Photo: Encourage your child in their educational and recreational pursuits

Deaf children and emotional wellbeing

A deaf child with good mental health and emotional wellbeing:

  • feels good about themselves
  • has an appropriate level of independence and feels able to influence the world around them
  • is confident in trying new things
  • has positive and warm relationships with others
  • is resilient and able to bounce back from setbacks and move on from negative experiences
  • has the language and communication skills to be able to express and understand emotions, emotional health and wellbeing of themselves and others
  • acknowledges their deafness and is confident in dealing with any challenges they may face
  • never apologises for being deaf.

Signs and symptoms of low mood and depression in children include:

  • irritability or anger
  • continuous feelings of sadness and hopelessness
  • social withdrawal
  • increased sensitivity to rejection
  • changes in appetite – either increased or decreased
  • changes in sleep – sleeplessness or excessive sleep
  • vocal outbursts or crying
  • difficulty concentrating
  • fatigue and low energy
  • physical complaints (such as stomach aches, headaches, sickness) that don't respond to treatment
  • reduced ability to function during events and activities at home or with friends, in school, extracurricular activities, and in other hobbies or interests
  • feelings of worthlessness or guilt
  • impaired thinking or concentration
  • thoughts of death or suicide.

Children may not show all the signs above, but if you’re concerned it’s important you communicate with your child and if your concerns continue then speak to their Teacher of the Deaf, GP or other professionals working with your child. 

How to reinforce emotional wellbeing in your child

It starts with you…

Young children look to their parents as leaders and guides, and will often mimic their attitudes and behaviours. To ensure your child grows to have a well-rounded sense of who they are and what they can achieve in life, it’s important you embody positive characteristics yourself.

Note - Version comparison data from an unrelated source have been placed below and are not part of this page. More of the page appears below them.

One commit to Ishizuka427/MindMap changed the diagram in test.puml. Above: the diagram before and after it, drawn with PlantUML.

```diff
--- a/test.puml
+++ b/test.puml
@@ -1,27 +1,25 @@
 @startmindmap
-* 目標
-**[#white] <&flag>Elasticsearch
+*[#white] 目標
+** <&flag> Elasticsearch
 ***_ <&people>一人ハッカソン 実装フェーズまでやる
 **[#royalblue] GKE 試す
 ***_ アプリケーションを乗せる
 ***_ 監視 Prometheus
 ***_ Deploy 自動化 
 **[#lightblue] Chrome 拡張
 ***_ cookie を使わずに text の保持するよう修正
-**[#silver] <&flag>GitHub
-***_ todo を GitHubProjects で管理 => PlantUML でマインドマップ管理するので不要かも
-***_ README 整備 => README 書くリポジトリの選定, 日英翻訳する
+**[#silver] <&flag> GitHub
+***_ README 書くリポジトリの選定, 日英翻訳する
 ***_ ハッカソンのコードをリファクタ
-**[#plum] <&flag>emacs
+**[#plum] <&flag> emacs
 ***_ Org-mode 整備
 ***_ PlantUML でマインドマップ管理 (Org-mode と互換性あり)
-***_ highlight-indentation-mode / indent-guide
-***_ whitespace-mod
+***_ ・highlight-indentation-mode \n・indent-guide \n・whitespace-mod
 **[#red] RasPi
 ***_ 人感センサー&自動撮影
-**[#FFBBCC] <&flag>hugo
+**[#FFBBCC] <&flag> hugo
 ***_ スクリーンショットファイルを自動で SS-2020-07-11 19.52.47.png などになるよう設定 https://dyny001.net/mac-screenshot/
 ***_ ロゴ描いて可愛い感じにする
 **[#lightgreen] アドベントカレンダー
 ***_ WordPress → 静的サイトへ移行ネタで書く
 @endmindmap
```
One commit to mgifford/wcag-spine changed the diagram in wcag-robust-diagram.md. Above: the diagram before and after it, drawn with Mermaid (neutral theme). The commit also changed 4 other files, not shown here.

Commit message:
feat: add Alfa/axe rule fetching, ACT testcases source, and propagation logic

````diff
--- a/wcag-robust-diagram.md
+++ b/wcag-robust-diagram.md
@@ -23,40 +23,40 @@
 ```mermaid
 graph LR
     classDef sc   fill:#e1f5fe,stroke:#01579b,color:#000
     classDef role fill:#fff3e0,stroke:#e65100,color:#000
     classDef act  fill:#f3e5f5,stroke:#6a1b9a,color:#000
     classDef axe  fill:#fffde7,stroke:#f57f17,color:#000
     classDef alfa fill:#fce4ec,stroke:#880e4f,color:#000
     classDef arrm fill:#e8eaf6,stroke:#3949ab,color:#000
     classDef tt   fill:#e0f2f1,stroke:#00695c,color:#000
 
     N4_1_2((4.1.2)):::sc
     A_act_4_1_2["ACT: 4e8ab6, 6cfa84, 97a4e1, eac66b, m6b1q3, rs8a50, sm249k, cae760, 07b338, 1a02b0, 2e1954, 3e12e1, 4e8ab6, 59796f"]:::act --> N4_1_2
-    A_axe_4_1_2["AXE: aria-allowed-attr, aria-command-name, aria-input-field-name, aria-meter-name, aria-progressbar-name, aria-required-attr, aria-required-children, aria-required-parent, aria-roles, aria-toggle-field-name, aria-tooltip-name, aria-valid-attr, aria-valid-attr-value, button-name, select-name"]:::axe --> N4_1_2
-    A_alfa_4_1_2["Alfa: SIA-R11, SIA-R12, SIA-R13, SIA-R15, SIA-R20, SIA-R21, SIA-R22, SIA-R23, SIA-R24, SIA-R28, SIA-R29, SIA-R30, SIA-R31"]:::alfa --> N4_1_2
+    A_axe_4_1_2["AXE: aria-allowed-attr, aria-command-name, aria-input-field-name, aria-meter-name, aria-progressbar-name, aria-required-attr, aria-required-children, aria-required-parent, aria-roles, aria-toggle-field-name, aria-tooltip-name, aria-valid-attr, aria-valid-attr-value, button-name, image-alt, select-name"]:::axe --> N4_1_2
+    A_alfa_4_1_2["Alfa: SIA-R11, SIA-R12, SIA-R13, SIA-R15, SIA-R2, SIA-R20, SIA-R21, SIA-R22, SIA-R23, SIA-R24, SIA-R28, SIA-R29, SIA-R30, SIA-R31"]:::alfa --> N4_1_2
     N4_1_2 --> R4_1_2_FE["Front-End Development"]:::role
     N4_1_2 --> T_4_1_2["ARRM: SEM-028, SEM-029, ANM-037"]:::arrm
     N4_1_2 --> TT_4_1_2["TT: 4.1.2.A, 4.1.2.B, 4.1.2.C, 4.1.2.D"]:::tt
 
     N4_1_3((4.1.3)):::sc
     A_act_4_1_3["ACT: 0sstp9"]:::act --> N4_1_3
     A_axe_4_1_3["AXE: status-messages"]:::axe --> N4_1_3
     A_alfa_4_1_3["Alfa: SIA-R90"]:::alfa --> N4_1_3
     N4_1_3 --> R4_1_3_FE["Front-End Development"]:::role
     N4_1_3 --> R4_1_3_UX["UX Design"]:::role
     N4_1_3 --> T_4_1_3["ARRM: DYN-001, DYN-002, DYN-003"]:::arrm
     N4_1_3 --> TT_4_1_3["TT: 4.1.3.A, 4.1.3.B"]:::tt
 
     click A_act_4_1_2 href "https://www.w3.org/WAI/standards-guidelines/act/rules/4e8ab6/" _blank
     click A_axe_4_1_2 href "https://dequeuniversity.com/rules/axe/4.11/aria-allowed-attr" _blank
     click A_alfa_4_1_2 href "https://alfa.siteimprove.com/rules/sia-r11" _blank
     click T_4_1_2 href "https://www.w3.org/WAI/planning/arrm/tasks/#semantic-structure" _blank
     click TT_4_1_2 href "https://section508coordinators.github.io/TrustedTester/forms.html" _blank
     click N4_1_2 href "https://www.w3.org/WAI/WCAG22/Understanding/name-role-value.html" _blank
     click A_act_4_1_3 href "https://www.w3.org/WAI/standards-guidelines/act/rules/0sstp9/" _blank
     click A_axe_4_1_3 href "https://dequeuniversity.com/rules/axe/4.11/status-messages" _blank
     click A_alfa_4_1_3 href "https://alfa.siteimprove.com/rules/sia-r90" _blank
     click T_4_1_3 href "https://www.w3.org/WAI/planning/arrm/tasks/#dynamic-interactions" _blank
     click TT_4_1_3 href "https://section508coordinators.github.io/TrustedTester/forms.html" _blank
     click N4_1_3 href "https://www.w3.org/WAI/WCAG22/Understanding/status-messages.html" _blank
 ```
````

If you, or your partner, has depression, low self-esteem, anger issues or another condition (or behavioural characteristic) that negatively affects you, it may be worth seeing your GP to  explore therapy options, or taking a course on positive self-image.  Children who have parents with mental health problems are at significantly greater risk of developing problems themselves.

It’s also important that you’re a role model, demonstrating your own individuality and positive relationships with those around you. This means enjoying a romantic evening with your partner, having your own time with friends, having open honest communication with family members and treating yourself to periods of self-care and relaxation. You deserve it!

Nurturing your child…

There are many things you can do to nurture the emotional health and wellbeing of your deaf child, and other children in your household. Here are a few suggestions:

It’s important to spend quality time together as a family, and as individuals, to strengthen bonds. If your child is very young, play is important to help them explore their emotions and it’s also a lot of fun!

It’s especially important for your child to be active. This could include enrolling them in a swimming club or football club and you can do healthy activities together. This will keep them emotionally and physically healthy and help them build a wider circle of friends.

Depending on whether your child has an additional need, try and treat your deaf child the same as their hearing brothers or sisters. Wrapping your child in cotton wool may hamper their independence or create tension between siblings.

Encourage your child in their educational and recreational pursuits; let them know that they are capable of achieving most of the things they set their mind to. Even if they fail, their emotional wellbeing will help them bounce back quickly.

Lead by example and communicate your feelings to your family and actively listen to your children. It’s easy for children to forget their parents aren’t superheroes, so being open and honest will help them remember that you are human too!

Read more about how to support the siblings of a deaf child.